- PROBLEM STATEMENT: Print the whole listing below exactly, skipping every picture.
[Start of Attachment]
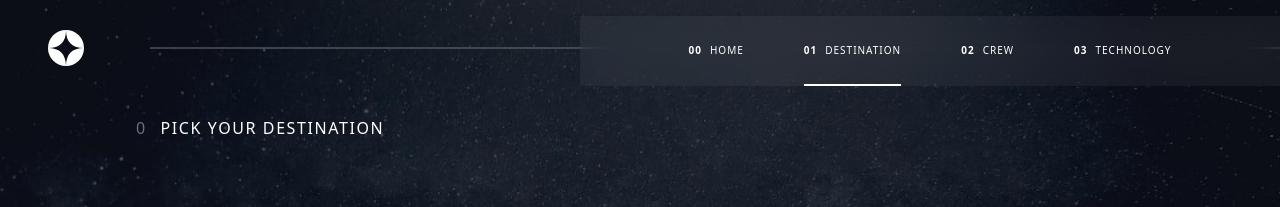
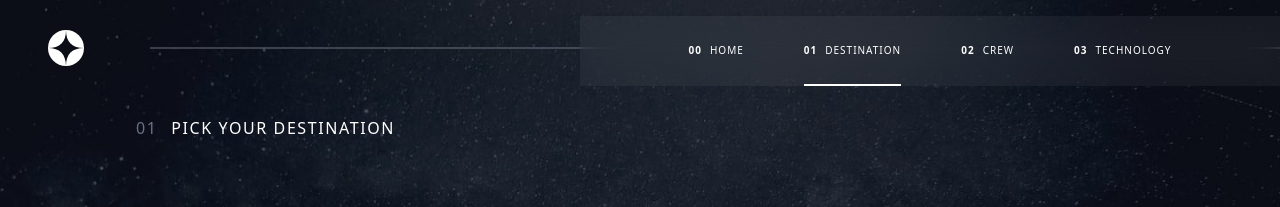
Before and after one commit to OpeyemiKol/space-tourism, a React (Vite) app: page /destination/moon in a window 1280 px wide. Shown: the top 207 px of the page. Built offline with nearby package versions, Linux system fonts and the light colour scheme.

Commit message:
Third commit

```diff
--- a/src/pages/moon.tsx
+++ b/src/pages/moon.tsx
@@ -8,7 +8,7 @@ function Moon() {
     >
       <div className="w-full h-full flex flex-col items-center text-white mt-5 md:items-start lg:w-[90%] lg:mt-0 ">
         <h1 className="text-[16px] uppercase tracking-widest md:ml-8 md:mt-5 lg:ml-18">
-          <span className="text-gray-500 mr-2">0</span> Pick your destination
+          <span className="text-gray-500 mr-2">01</span> Pick your destination
         </h1>
 
         <div className="flex flex-col items-center mt-10 lg:flex-row lg:items-start lg:justify-between lg:gap-20 lg:mt-20 lg:ml-30">
```
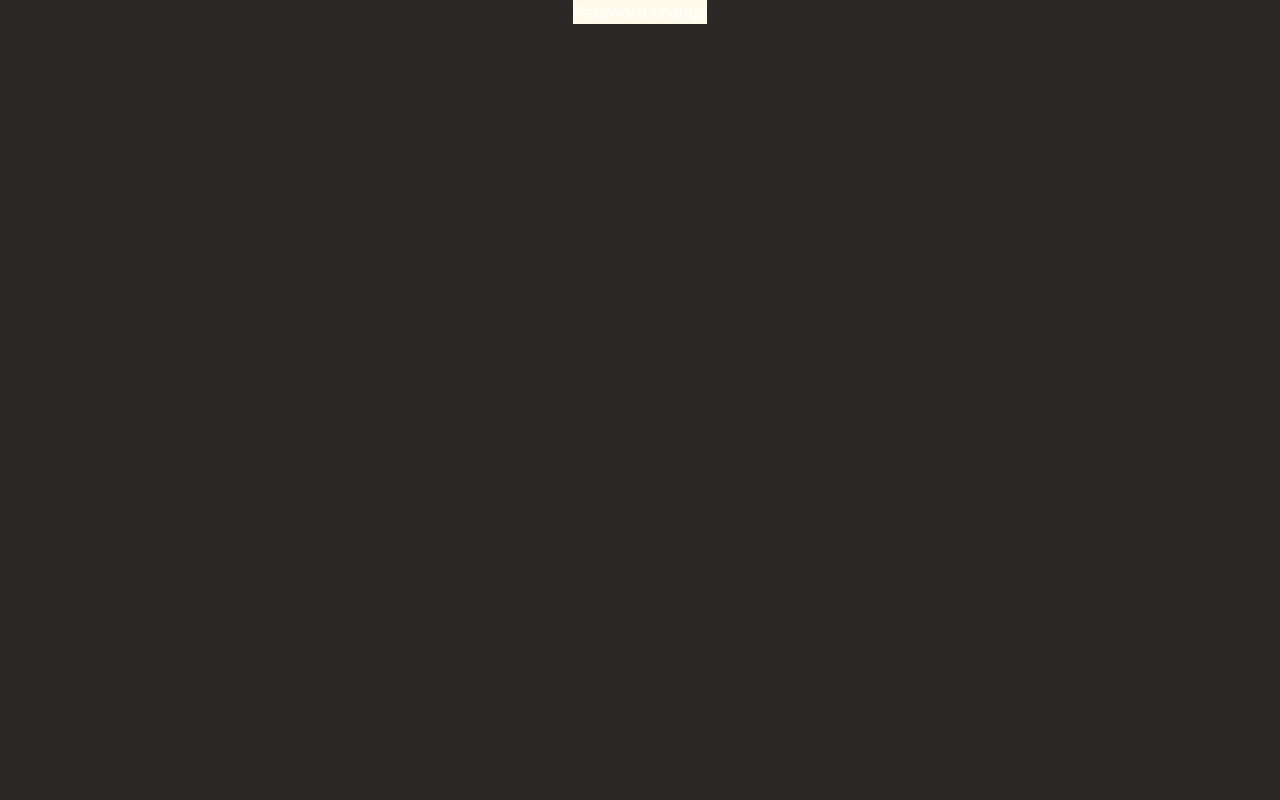
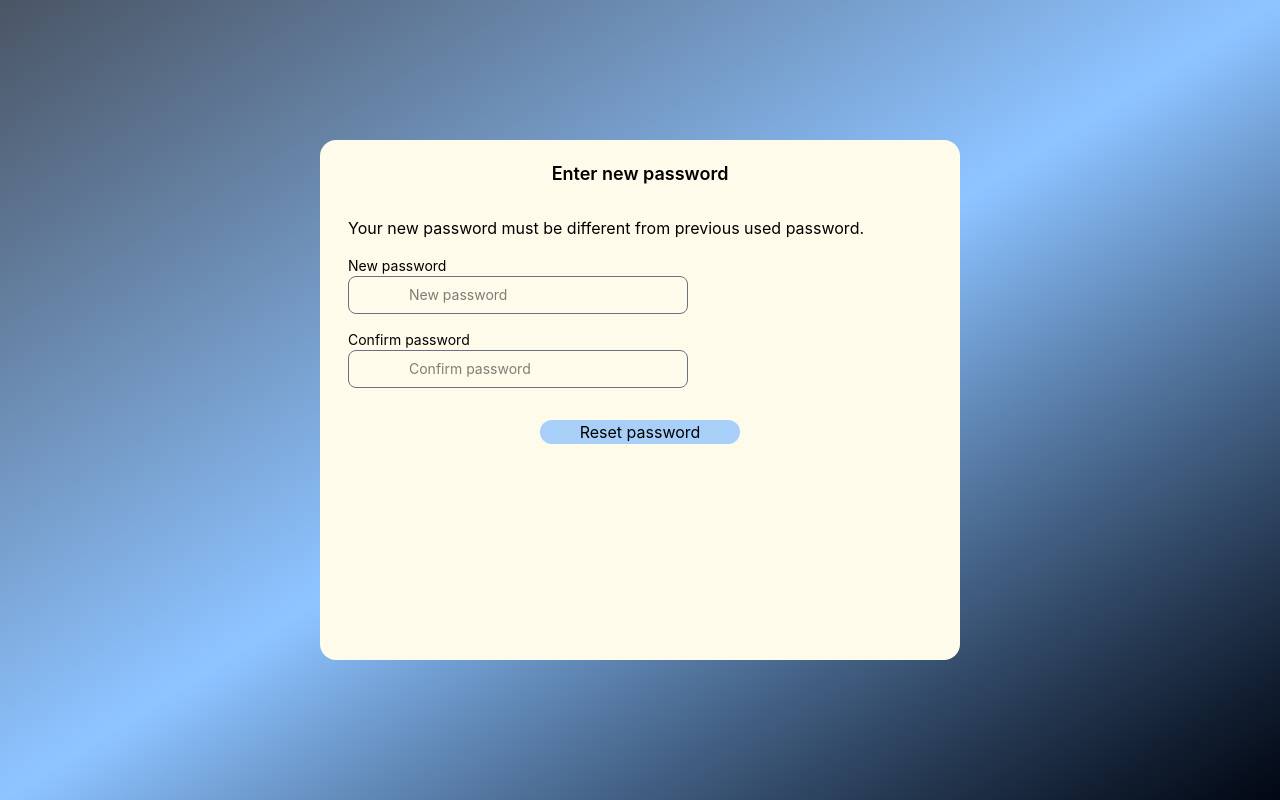
Before and after one commit to reactapp-development/projectreact, a React (Vite) app: page /password in a window 1280 px wide. Built offline with nearby package versions, Linux system fonts and the light colour scheme.

Commit message:
finaledit

```diff
--- a/src/password.jsx
+++ b/src/password.jsx
@@ -2,9 +2,40 @@
 
 const Password = () => {
     return (
-        <div className="flex justify-center items-center">
-            <div className="bg-amber-50">
-                <h1>Password change</h1>
+        <div className="flex justify-center items-center w-full h-screen bg-linear-to-br from-gray-600 via-blue-300 to-gray-950">
+            <div className="bg-amber-50 text-black w-[50%] h-[65vh] p-5 rounded-2xl">
+                <div >
+                    <h1 className=" flex justify-center text-lg font-semibold pb-5">Enter new password</h1>
+                    <h2 className="p-2">Your new password  must be different from previous used password.</h2>
+                </div>
+
+                <div className="m-2 text-sm">
+                    <div>
+                        <label>New password</label>
+                        <div>
+                            <input
+                            type="password"
+                            placeholder="New password"
+                            className="border border-gray-500 p-2 px-15 rounded-lg"
+                        />
+                        </div>
+
+                    </div>
+                    <div className="mt-4">
+                        <label >Confirm password</label>
+                        <div>
+                            <input
+                            type="password"
+                            placeholder="Confirm password"
+                            className="border border-gray-500 p-2 px-15 rounded-lg"
+                        />
+                        </div>
+                    </div>
+                </div>
+                <div className="flex justify-center py-6">
+                    <button className="bg-blue-400/50 px-10 rounded-xl active:bg-blue-500">Reset password</button>
+                </div>
+
             </div>
 
         </div>
```
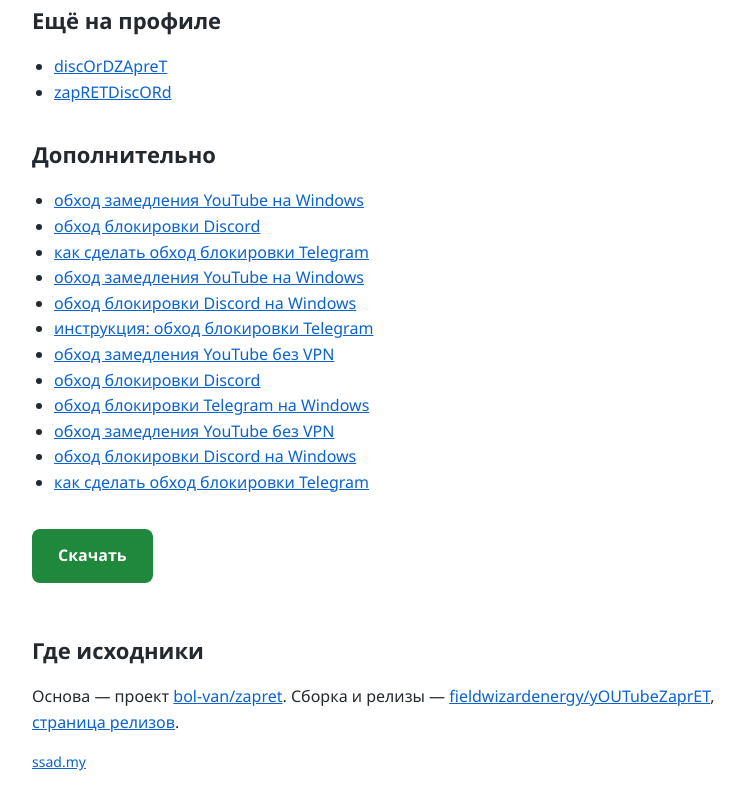
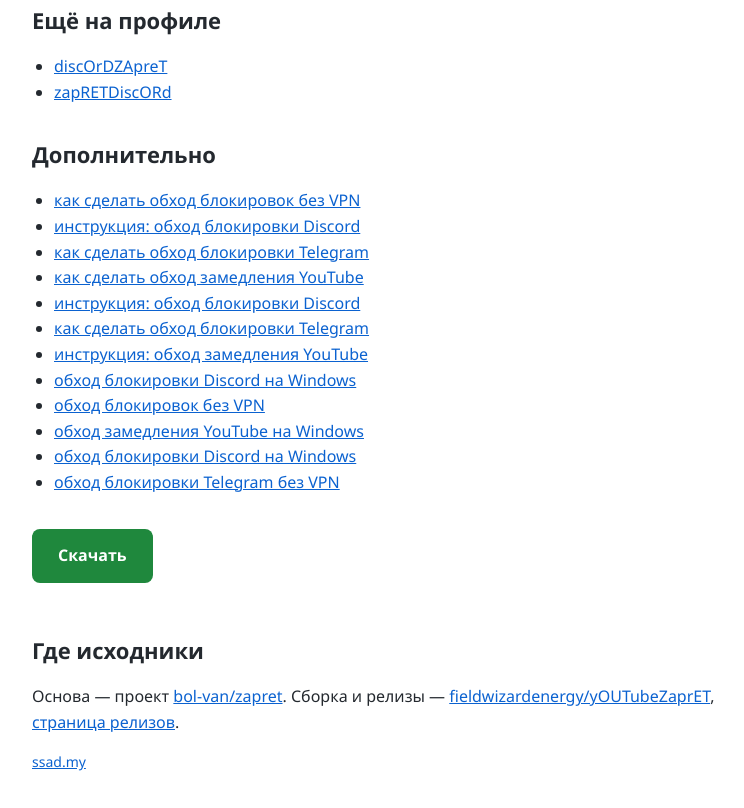
Before and after one commit to FieldWizardEnergy/yOUTubeZaprET, a plain HTML site: page docs/index.html in a window 1280 px wide. Shown: the part 2006-2814 px from the top of the page, without its empty margins (228-972 px from the left). Drawn offline with Linux system fonts and the light colour scheme.

Commit message:
Update docs

```diff
--- a/docs/index.html
+++ b/docs/index.html
@@ -95,18 +95,18 @@
 
   <h2>Дополнительно</h2>
   <ul>
-    <li><a href="https://github.com/nebulalevel89/zapret-youtube">обход замедления YouTube на Windows</a></li>
-    <li><a href="https://github.com/terminustyrant12/obhOd-diSCOrd">обход блокировки Discord</a></li>
-    <li><a href="https://github.com/restraintvoiceboost/zaprettelegram">как сделать обход блокировки Telegram</a></li>
-    <li><a href="https://github.com/swarmwatchman/zapRET-YOutUBE">обход замедления YouTube на Windows</a></li>
-    <li><a href="https://github.com/phasehornethover/discORdobHodDPI">обход блокировки Discord на Windows</a></li>
-    <li><a href="https://github.com/ninjatermiterun/telegram-unban">инструкция: обход блокировки Telegram</a></li>
-    <li><a href="https://github.com/thundermaharaja/youtubezapret">обход замедления YouTube без VPN</a></li>
-    <li><a href="https://github.com/orderdyerknot/discordzapret">обход блокировки Discord</a></li>
-    <li><a href="https://github.com/alchemistpillage/TelegramObhod">обход блокировки Telegram на Windows</a></li>
-    <li><a href="https://github.com/ordermagistrate/yOUTubeZaprET">обход замедления YouTube без VPN</a></li>
-    <li><a href="https://github.com/finaldragonflycode/ObhodDiscord">обход блокировки Discord на Windows</a></li>
-    <li><a href="https://github.com/courticepincers/ObhodTelegram">как сделать обход блокировки Telegram</a></li>
+    <li><a href="https://github.com/trackerenhonor/diScoRD-yoUTUBe-fIX">как сделать обход блокировок без VPN</a></li>
+    <li><a href="https://github.com/victorbowyer30/obhOd-diSCOrd">инструкция: обход блокировки Discord</a></li>
+    <li><a href="https://github.com/armorerunderpass28/zapret-telegram">как сделать обход блокировки Telegram</a></li>
+    <li><a href="https://github.com/cpujoninpalace/yoUTUbeoBhod">как сделать обход замедления YouTube</a></li>
+    <li><a href="https://github.com/playiesculpt/discord-zapret">инструкция: обход блокировки Discord</a></li>
+    <li><a href="https://github.com/identityshoseparate/telegram-zapret">как сделать обход блокировки Telegram</a></li>
+    <li><a href="https://github.com/libraryplatomb/ObhodYoutube">инструкция: обход замедления YouTube</a></li>
+    <li><a href="https://github.com/lunarfollowerbreak/disCORD-uNBaN">обход блокировки Discord на Windows</a></li>
+    <li><a href="https://github.com/domepoemtend/zapret-telegram-discord">обход блокировок без VPN</a></li>
+    <li><a href="https://github.com/conuresubway/youtubezapret">обход замедления YouTube на Windows</a></li>
+    <li><a href="https://github.com/scarletparrot/obhOd-diSCOrd">обход блокировки Discord на Windows</a></li>
+    <li><a href="https://github.com/stapleiguanaribbon/zapret-telegram">обход блокировки Telegram без VPN</a></li>
   </ul>
 
   <p><a class="cta" href="https://github.com/fieldwizardenergy/yOUTubeZaprET/releases/latest">Скачать</a></p>
```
[End of Attachment]
- RESULT OF THIS TASK:
Before and after one commit to OpeyemiKol/space-tourism, a React (Vite) app: page /destination/moon in a window 1280 px wide. Shown: the top 207 px of the page. Built offline with nearby package versions, Linux system fonts and the light colour scheme.

Commit message:
Third commit

```diff
--- a/src/pages/moon.tsx
+++ b/src/pages/moon.tsx
@@ -8,7 +8,7 @@ function Moon() {
     >
       <div className="w-full h-full flex flex-col items-center text-white mt-5 md:items-start lg:w-[90%] lg:mt-0 ">
         <h1 className="text-[16px] uppercase tracking-widest md:ml-8 md:mt-5 lg:ml-18">
-          <span className="text-gray-500 mr-2">0</span> Pick your destination
+          <span className="text-gray-500 mr-2">01</span> Pick your destination
         </h1>
 
         <div className="flex flex-col items-center mt-10 lg:flex-row lg:items-start lg:justify-between lg:gap-20 lg:mt-20 lg:ml-30">
```
Before and after one commit to reactapp-development/projectreact, a React (Vite) app: page /password in a window 1280 px wide. Built offline with nearby package versions, Linux system fonts and the light colour scheme.

Commit message:
finaledit

```diff
--- a/src/password.jsx
+++ b/src/password.jsx
@@ -2,9 +2,40 @@
 
 const Password = () => {
     return (
-        <div className="flex justify-center items-center">
-            <div className="bg-amber-50">
-                <h1>Password change</h1>
+        <div className="flex justify-center items-center w-full h-screen bg-linear-to-br from-gray-600 via-blue-300 to-gray-950">
+            <div className="bg-amber-50 text-black w-[50%] h-[65vh] p-5 rounded-2xl">
+                <div >
+                    <h1 className=" flex justify-center text-lg font-semibold pb-5">Enter new password</h1>
+                    <h2 className="p-2">Your new password  must be different from previous used password.</h2>
+                </div>
+
+                <div className="m-2 text-sm">
+                    <div>
+                        <label>New password</label>
+                        <div>
+                            <input
+                            type="password"
+                            placeholder="New password"
+                            className="border border-gray-500 p-2 px-15 rounded-lg"
+                        />
+                        </div>
+
+                    </div>
+                    <div className="mt-4">
+                        <label >Confirm password</label>
+                        <div>
+                            <input
+                            type="password"
+                            placeholder="Confirm password"
+                            className="border border-gray-500 p-2 px-15 rounded-lg"
+                        />
+                        </div>
+                    </div>
+                </div>
+                <div className="flex justify-center py-6">
+                    <button className="bg-blue-400/50 px-10 rounded-xl active:bg-blue-500">Reset password</button>
+                </div>
+
             </div>
 
         </div>
```
Before and after one commit to FieldWizardEnergy/yOUTubeZaprET, a plain HTML site: page docs/index.html in a window 1280 px wide. Shown: the part 2006-2814 px from the top of the page, without its empty margins (228-972 px from the left). Drawn offline with Linux system fonts and the light colour scheme.

Commit message:
Update docs

```diff
--- a/docs/index.html
+++ b/docs/index.html
@@ -95,18 +95,18 @@
 
   <h2>Дополнительно</h2>
   <ul>
-    <li><a href="https://github.com/nebulalevel89/zapret-youtube">обход замедления YouTube на Windows</a></li>
-    <li><a href="https://github.com/terminustyrant12/obhOd-diSCOrd">обход блокировки Discord</a></li>
-    <li><a href="https://github.com/restraintvoiceboost/zaprettelegram">как сделать обход блокировки Telegram</a></li>
-    <li><a href="https://github.com/swarmwatchman/zapRET-YOutUBE">обход замедления YouTube на Windows</a></li>
-    <li><a href="https://github.com/phasehornethover/discORdobHodDPI">обход блокировки Discord на Windows</a></li>
-    <li><a href="https://github.com/ninjatermiterun/telegram-unban">инструкция: обход блокировки Telegram</a></li>
-    <li><a href="https://github.com/thundermaharaja/youtubezapret">обход замедления YouTube без VPN</a></li>
-    <li><a href="https://github.com/orderdyerknot/discordzapret">обход блокировки Discord</a></li>
-    <li><a href="https://github.com/alchemistpillage/TelegramObhod">обход блокировки Telegram на Windows</a></li>
-    <li><a href="https://github.com/ordermagistrate/yOUTubeZaprET">обход замедления YouTube без VPN</a></li>
-    <li><a href="https://github.com/finaldragonflycode/ObhodDiscord">обход блокировки Discord на Windows</a></li>
-    <li><a href="https://github.com/courticepincers/ObhodTelegram">как сделать обход блокировки Telegram</a></li>
+    <li><a href="https://github.com/trackerenhonor/diScoRD-yoUTUBe-fIX">как сделать обход блокировок без VPN</a></li>
+    <li><a href="https://github.com/victorbowyer30/obhOd-diSCOrd">инструкция: обход блокировки Discord</a></li>
+    <li><a href="https://github.com/armorerunderpass28/zapret-telegram">как сделать обход блокировки Telegram</a></li>
+    <li><a href="https://github.com/cpujoninpalace/yoUTUbeoBhod">как сделать обход замедления YouTube</a></li>
+    <li><a href="https://github.com/playiesculpt/discord-zapret">инструкция: обход блокировки Discord</a></li>
+    <li><a href="https://github.com/identityshoseparate/telegram-zapret">как сделать обход блокировки Telegram</a></li>
+    <li><a href="https://github.com/libraryplatomb/ObhodYoutube">инструкция: обход замедления YouTube</a></li>
+    <li><a href="https://github.com/lunarfollowerbreak/disCORD-uNBaN">обход блокировки Discord на Windows</a></li>
+    <li><a href="https://github.com/domepoemtend/zapret-telegram-discord">обход блокировок без VPN</a></li>
+    <li><a href="https://github.com/conuresubway/youtubezapret">обход замедления YouTube на Windows</a></li>
+    <li><a href="https://github.com/scarletparrot/obhOd-diSCOrd">обход блокировки Discord на Windows</a></li>
+    <li><a href="https://github.com/stapleiguanaribbon/zapret-telegram">обход блокировки Telegram без VPN</a></li>
   </ul>
 
   <p><a class="cta" href="https://github.com/fieldwizardenergy/yOUTubeZaprET/releases/latest">Скачать</a></p>
```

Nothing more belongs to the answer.